● **WORK INSTRUCTION**
Copy every line of the data that contains the string "Share".

[Stored data entries]
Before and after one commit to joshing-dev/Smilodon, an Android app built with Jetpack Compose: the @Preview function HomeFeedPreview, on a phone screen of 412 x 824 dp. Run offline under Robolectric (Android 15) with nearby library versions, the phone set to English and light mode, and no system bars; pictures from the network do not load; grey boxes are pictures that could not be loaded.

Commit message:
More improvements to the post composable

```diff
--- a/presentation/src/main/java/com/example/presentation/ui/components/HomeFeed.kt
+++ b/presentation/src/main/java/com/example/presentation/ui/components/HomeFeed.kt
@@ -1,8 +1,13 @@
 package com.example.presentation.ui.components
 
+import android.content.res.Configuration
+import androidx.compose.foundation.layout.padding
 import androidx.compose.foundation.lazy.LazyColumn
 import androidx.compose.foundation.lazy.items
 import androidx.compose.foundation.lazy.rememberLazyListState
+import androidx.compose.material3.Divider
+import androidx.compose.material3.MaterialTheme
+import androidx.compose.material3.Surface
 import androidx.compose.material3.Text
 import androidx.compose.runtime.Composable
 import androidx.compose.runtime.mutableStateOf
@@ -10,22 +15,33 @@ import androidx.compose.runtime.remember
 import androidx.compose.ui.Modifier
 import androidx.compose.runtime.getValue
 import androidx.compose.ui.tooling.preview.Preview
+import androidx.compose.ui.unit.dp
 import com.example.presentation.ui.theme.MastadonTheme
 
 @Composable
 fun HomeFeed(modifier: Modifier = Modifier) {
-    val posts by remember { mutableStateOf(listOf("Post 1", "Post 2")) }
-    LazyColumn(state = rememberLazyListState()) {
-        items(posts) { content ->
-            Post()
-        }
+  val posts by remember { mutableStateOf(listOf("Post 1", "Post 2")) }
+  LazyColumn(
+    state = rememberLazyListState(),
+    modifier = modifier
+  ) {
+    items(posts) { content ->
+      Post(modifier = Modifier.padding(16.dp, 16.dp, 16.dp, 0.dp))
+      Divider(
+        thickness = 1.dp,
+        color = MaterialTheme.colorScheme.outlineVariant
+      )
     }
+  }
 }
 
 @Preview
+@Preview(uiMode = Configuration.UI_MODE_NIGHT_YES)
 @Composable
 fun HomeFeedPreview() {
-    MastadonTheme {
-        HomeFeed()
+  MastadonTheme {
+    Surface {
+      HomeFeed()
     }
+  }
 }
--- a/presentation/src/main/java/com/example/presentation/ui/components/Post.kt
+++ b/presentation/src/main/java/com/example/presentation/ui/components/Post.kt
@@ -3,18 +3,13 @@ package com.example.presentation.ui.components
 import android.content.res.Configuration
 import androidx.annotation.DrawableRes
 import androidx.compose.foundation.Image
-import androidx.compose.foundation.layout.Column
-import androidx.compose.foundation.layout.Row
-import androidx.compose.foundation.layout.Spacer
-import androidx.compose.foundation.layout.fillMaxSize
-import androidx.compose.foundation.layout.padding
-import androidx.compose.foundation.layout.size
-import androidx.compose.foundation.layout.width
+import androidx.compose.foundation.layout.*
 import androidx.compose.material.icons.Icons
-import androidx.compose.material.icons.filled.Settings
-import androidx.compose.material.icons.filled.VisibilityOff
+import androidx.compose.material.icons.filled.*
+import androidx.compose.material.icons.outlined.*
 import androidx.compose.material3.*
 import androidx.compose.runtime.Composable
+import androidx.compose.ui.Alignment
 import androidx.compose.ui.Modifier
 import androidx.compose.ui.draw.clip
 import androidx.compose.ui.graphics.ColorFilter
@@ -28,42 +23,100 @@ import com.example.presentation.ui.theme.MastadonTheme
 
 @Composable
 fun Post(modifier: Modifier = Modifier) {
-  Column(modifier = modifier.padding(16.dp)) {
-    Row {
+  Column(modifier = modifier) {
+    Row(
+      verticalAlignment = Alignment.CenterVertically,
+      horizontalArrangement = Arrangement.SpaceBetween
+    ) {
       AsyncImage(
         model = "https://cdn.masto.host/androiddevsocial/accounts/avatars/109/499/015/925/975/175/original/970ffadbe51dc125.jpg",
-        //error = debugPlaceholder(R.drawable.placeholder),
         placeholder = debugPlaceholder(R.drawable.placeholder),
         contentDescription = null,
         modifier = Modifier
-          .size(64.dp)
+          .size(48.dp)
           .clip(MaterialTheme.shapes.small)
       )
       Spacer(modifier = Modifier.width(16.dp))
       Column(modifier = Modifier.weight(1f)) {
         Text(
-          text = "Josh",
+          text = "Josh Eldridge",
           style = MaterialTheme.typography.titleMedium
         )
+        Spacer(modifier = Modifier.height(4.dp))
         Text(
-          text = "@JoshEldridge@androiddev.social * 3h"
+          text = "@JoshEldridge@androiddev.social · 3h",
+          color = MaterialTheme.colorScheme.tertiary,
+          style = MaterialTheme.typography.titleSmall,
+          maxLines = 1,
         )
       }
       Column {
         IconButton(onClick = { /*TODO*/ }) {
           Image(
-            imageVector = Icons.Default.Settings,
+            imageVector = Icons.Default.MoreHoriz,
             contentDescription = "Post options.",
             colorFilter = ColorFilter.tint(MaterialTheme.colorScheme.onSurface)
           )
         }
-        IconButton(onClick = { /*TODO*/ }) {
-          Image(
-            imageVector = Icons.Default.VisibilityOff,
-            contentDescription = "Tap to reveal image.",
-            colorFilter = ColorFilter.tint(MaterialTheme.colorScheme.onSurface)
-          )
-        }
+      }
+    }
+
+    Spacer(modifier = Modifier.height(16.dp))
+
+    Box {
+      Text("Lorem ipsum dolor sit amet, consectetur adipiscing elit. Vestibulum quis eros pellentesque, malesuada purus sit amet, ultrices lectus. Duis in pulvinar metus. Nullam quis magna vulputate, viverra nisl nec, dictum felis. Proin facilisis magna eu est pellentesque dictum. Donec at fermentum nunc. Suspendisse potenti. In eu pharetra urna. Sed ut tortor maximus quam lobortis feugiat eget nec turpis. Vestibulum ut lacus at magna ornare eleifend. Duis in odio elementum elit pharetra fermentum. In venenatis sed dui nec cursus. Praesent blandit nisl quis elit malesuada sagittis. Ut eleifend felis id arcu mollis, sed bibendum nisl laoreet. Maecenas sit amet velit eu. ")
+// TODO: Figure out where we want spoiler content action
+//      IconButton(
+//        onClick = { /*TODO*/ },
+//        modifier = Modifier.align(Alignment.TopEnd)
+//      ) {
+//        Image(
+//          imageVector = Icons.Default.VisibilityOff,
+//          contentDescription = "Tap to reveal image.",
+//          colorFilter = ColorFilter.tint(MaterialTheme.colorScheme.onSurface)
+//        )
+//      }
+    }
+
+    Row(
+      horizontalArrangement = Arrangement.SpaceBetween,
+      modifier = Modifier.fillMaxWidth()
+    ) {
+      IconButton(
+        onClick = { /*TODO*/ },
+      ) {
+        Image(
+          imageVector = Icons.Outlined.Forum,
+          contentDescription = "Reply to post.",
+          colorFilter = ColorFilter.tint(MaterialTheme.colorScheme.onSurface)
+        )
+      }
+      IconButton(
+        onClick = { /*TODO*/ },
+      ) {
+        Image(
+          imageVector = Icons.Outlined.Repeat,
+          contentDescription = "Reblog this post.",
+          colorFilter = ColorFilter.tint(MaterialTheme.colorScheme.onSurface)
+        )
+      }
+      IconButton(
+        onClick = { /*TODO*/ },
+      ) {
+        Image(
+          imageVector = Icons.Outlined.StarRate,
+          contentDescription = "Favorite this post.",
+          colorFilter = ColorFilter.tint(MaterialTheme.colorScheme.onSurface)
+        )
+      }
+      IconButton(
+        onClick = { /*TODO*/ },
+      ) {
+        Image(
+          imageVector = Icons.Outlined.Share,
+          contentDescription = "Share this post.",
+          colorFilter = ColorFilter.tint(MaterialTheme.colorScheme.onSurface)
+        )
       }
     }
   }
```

● **EXERCISE RESPONSE**
+          imageVector = Icons.Outlined.Share,
+          contentDescription = "Share this post.",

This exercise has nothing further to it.